As to the zombies -- have you read any of the vast vast vast three volume novel about Toussaint L'ouverture by Madison Bell Smartt - or is it Smartt Bell? I reviewed those novels and interviewed Bell for Publishers Weekly, and learned much about vodou -- and then looked up some stuff myself about Duvalier. It isn't commonly known -- I think -- that Duvalier, before he was a dictator who used vodou, was an doctor/anthropologist who wrote about it. In particular, he styled himself Baron Samedi -- the god of the churchyard, the terrifying loa -- by, among other things, dressing like the Baron. A very very scary man. But Toussaint supposedly had a loa, too, and you know that the Haitian revolution was derived from a legendary seance held under a tree that might have included a voodou rite.

However, I don't know a lot about this. When I review or interview, I become an instant expert, but the research dribbles quickly out of my head. I've read some of the Davis, and of course Hurston, but I don't understand the religion. I know much more about the lurking magnetic sleeper, the sonambulist -- which has a strange and powerful career in German culture.
Patrick J. Mullins said…
Thank you, that's all interesting. I like Schopenhauer a lot anyway, musicians always do. I just don’t know anything beyond the superficial on him, except that he’s not talked about nearly enough I’ve noticed. The book on l’Ouverture may interest me, and the other remarks on the revolution and Duvalier go right along with the rest of the way Haiti operates.

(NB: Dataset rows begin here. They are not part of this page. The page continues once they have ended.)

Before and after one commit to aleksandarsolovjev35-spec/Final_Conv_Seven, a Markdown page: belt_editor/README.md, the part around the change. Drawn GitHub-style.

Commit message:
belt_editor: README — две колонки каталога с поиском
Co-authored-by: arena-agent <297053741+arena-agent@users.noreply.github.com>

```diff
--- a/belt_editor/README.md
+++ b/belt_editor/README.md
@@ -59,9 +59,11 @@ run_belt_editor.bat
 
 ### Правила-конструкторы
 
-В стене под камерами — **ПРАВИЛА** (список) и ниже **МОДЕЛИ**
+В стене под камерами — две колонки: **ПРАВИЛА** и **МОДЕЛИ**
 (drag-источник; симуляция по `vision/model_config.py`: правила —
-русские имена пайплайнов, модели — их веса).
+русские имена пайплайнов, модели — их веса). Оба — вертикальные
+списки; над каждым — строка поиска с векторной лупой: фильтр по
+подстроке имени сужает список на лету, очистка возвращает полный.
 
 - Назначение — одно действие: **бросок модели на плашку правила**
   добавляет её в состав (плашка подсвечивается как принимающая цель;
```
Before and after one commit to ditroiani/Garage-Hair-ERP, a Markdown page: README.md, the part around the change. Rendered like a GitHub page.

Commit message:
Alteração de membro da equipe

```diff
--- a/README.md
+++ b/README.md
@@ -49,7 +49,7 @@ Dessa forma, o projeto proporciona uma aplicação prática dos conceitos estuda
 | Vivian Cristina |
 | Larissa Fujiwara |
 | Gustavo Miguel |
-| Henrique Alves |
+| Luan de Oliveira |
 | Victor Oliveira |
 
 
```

Yes, I suppose Oprah would have told Didion 'I don't have a problem with that' if she'd falsified any (all?) of the various facts at UCLA and the long operation her daughter had after the massive hematoma. 'It's FAMILY, girl, whatever works for I wanna give YOU a big hug for sharing as much of this as you wanted to with us. What a positive and life-affirming book. Now you can't really mean your husband didn't believe in the resurrection of the body, now can you, girl...and that other one, where you were talking about your mama and how she didn't believe Jesus was the son of God. Oh, Law'

Oprah also promoted hugely 'a Course in Miracles' written by Helen Shucman of Columbia U. (who claimed Jesus really wrote it) when Marianne Williamson, that preacher from down your way, was hot and went on the show sometime after she married Liz Taylor and the 1991 husband. I never have understood if that marriage was legal or not.